WARSAW, Poland (AP) — Poland’s government on Friday accepted a compromise candidate as the new director of Warsaw’s landmark Jewish museum, ending a long impasse that had raised concerns over the popular institution’s future.
The POLIN Museum of the History of Polish Jews has been without a permanent director for nearly a year. Showcasing the 1,000-year Jewish presence in Polish lands, it is one of Poland’s most-visited museums and among the world’s leading Jewish museums.
The Culture Ministry said in a statement that it agreed to approve a three-year term for Zygmunt Stepinski, formerly the deputy director and since last February, the acting director.
The decision ends a standoff with the two other co-founders of the museum, the city of Warsaw and a private Jewish historical association, who had both fought to keep its previous director, Dariusz Stola. The government, however, opposed Stola because they believed he had been too openly critical of its policies.
The city of Warsaw, led by a liberal mayor, and the Jewish association proposed Stepinski as a compromise after realizing the government would not back down.
Stepinski “has many years of experience in the field of management, including in the field of cultural institutions, he enjoys the trust of the team and the museum’s donors and Jewish communities in Poland and abroad,” said Warsaw mayor Rafal Trzaskowski and Piotr Wislicki, the head of the Association of the Jewish Historical Institute, which represents private donors.
Stola guided the museum from the opening of its permanent exhibition in 2014 until February 2019, a time in which it won multiple international awards. He was highly valued by private museum donors.
Though Stola won a competition last May for a second term, Culture Minister Piotr Glinski refused to re-appoint him. That left the museum under the management of Stepinski since then but his interim tenure by law must expire on Feb. 22, adding urgency to finding a resolution.
With that deadline approaching, Stola agreed earlier this week to step aside. He said he was acting to prevent any damage to the institution, though he insisted it was his legal right to be director and said the government had “false pretexts” against him.
The museum’s creation was long hailed as a sign of how Poland, after throwing off communism, sought to embrace its former multicultural past and celebrate its centuries-old Jewish civilization.

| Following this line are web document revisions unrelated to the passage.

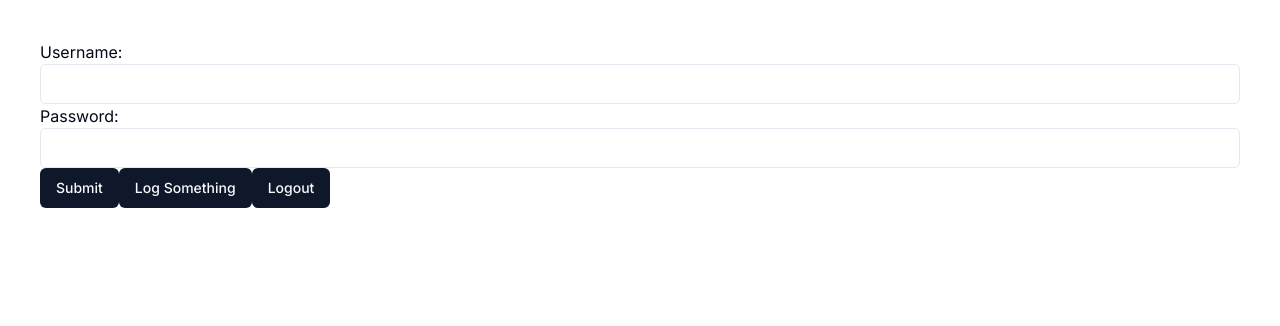
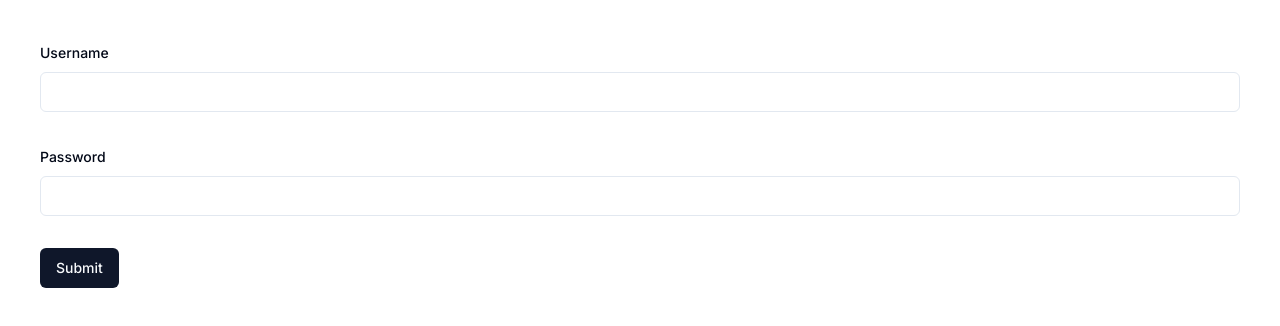
Before and after one commit to benngzw/audio-files-dashboard, a Next.js app in the folder audio-files-frontend/: page /sign-in in a window 1280 px wide. Shown: the top 326 px of the page. Built offline with nearby package versions, Linux system fonts and the light colour scheme.

Commit message:
Clean up AuthForm

```diff
--- a/audio-files-frontend/components/AudioTableItem.tsx
+++ b/audio-files-frontend/components/AudioTableItem.tsx
@@ -4,12 +4,9 @@ import {
 } from "@/components/ui/table"
 import { deleteAudio } from "@/lib/actions";
 import { Button } from "./ui/button";
-import { useState } from "react";
 import AudioPlayerDialog from "./AudioPlayerDialog";
 
 const AudioTableItem = ({ audio }: { audio: Audio }) => {
-  const [audioSrc, setAudioSrc] = useState<string | null>(null);
-
   const handleDelete = async () => {
     try {
       await deleteAudio(audio.id);
--- a/audio-files-frontend/components/AuthForm.tsx
+++ b/audio-files-frontend/components/AuthForm.tsx
@@ -2,53 +2,74 @@
 
 import React from 'react'
 import { useForm } from "react-hook-form"
+import { z } from "zod";
 import { Button } from "@/components/ui/button";
+import {
+  Form,
+  FormControl,
+  FormField,
+  FormItem,
+  FormLabel,
+  FormMessage,
+} from "@/components/ui/form";
 import { Input } from '@/components/ui/input';
-import { getCurrentUser, getUserAudio, logout } from '@/lib/actions';
-import { loginClient } from '@/lib/client-actons';
+import { loginClient } from '@/lib/client-actions';
+import { zodResolver } from '@hookform/resolvers/zod';
+import { useRouter } from 'next/navigation';
+
+const formSchema = z.object({
+  username: z.string().min(3).max(25),
+  password: z.string().min(6).max(25),
+})
 
 const AuthForm = () => {
-  const { register, handleSubmit } = useForm();
+  const router = useRouter();
+  const form = useForm<z.infer<typeof formSchema>>({
+    resolver: zodResolver(formSchema),
+    defaultValues: {
+      username: "",
+      password: ""
+    }
+  })
 
   const onSubmit = async (credentials: any) => {
-    console.log(credentials);
-    await loginClient(credentials.username, credentials.password);
+    const user = await loginClient(credentials.username, credentials.password);
+    if (user) router.push("/audio-dashboard");
   }
-
-  const handleLogClick = async () => {
-    await getCurrentUser();
-    await getUserAudio();
-  };
-
-  const handleLogoutClick = async () => {
-    await logout();
-  };
 
   return (
     <section>
-      <form onSubmit={handleSubmit(onSubmit)}>
-        <div>
-          <label htmlFor="username">Username:</label>
-          <Input
-            type="text"
-            id="username"
-            {...register("username")}
+      <Form {...form}>
+        <form onSubmit={form.handleSubmit(onSubmit)} className="space-y-8">
+          <FormField
+            control={form.control}
+            name="username"
+            render={({ field }) => (
+              <FormItem>
+                <FormLabel>Username</FormLabel>
+                <FormControl>
+                  <Input {...field} />
+                </FormControl>
+                <FormMessage />
+              </FormItem>
+            )}
           />
-        </div>
-        <div>
-          <label htmlFor="password">Password:</label>
-          <Input
-            type="password"
-            id="password"
-            {...register("password")}
+          <FormField
+            control={form.control}
+            name="password"
+            render={({ field }) => (
+              <FormItem>
+                <FormLabel>Password</FormLabel>
+                <FormControl>
+                  <Input type="password" {...field} />
+                </FormControl>
+                <FormMessage />
+              </FormItem>
+            )}
           />
-        </div>
-        <Button type="submit">Submit</Button>
-
-        <Button type="button" onClick={handleLogClick}>Log Something</Button>
-
-        <Button type="button" onClick={handleLogoutClick}>Logout</Button>
-      </form>
+          <Button type="submit">Submit</Button>
+        </form>
+      </Form>
     </section>
   );
 }
--- a/audio-files-frontend/lib/client-actons.ts
+++ b/audio-files-frontend/lib/client-actions.ts
@@ -2,7 +2,7 @@ import axios from "axios";
 
 export async function loginClient(username: string, password: string) {
   try {
-    await axios.post(
+    const response = await axios.post(
       "http://localhost:3000/auth/login",
       {
         username,
@@ -12,8 +12,9 @@ export async function loginClient(username: string, password: string) {
         withCredentials: true,
       }
     );
-    console.log("logged in on client");
+    return response.data;
   } catch (error) {
     console.error(error);
+    return null;
   }
 }
```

The recent conflict over its leadership reflected how much has changed under a populist government willing to flout democratic norms — in this case its obligation to abide by the results of the competition that Stola won — and snub international partners.
The greatest concern had been whether the museum would be able to independently decide on its programming under a conservative and nationalist government that has been placing loyalists at the helm of museums and other cultural institutes.